7. Put relevance back into reference. There's more than just dusty leather volumes! Try my reference book report to ask students to evaluate a MODERN reference book, like...
|Link to Book|
- How to Read Literature Like a Professor
- No One Cares What You Had for Lunch: 100 Ideas for Your Blog
- And Here's the Kicker: Conversations with 21 Top Humor Writers
- Save the Cat! The Last Book on Screenwriting You'll Ever Need
- Rip the Page! Adventures in Creative Writing
8. Be picky. I have a confession: I didn't love American Plague, even though it's such a good companion book for Fever 1793 and gets recommended often. Go ahead and be picky and recommend the best stuff to your students. Build that trust that when you DO recommend a book, it will be good!
9. Not assign work for every book. Some books should just get listed on a reading log and left alone to either enjoy or move on.
10. Talk about it like candy instead of broccoli. Try to stay conscious of the facial expressions, tones of voice, and word choices that you and your students use when talking about a non-fiction reading or assignment. Use your book talk voice, and get excited. If you don't, no one else will.
This post series will try to help.
In addition to the upcoming posts that will occur this week, I'm going to be posting monthly (or so) book reviews of non-fiction books that you and your students might enjoy. There will also be other free and paid resources posted.
I'd love to hear your comments - about this post, about your non-fiction teaching experiences, or book recommendations you have.

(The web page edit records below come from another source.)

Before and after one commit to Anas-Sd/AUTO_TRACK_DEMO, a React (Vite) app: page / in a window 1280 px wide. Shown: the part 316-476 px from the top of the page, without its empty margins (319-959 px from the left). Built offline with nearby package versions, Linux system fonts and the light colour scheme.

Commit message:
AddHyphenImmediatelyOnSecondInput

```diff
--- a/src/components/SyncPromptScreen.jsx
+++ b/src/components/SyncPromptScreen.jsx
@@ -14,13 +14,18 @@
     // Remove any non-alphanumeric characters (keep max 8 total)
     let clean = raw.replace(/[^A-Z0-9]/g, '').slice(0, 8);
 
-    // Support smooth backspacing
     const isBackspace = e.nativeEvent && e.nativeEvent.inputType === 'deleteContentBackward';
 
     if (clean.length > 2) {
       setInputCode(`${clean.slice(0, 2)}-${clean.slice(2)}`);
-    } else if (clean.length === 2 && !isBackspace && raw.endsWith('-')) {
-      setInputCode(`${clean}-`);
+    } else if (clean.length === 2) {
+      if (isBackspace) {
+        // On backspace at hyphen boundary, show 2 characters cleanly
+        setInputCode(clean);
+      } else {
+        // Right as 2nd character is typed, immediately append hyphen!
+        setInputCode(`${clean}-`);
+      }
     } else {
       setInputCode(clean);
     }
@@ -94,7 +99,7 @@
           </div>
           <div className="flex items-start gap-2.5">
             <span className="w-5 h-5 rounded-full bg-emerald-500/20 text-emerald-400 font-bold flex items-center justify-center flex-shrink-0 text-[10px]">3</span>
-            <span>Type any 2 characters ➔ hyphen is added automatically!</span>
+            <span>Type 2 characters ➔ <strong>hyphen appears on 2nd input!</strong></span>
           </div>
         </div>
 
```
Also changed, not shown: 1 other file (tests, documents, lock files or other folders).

But most of all, I hope you decide to eat - and read - some broccoli. :-)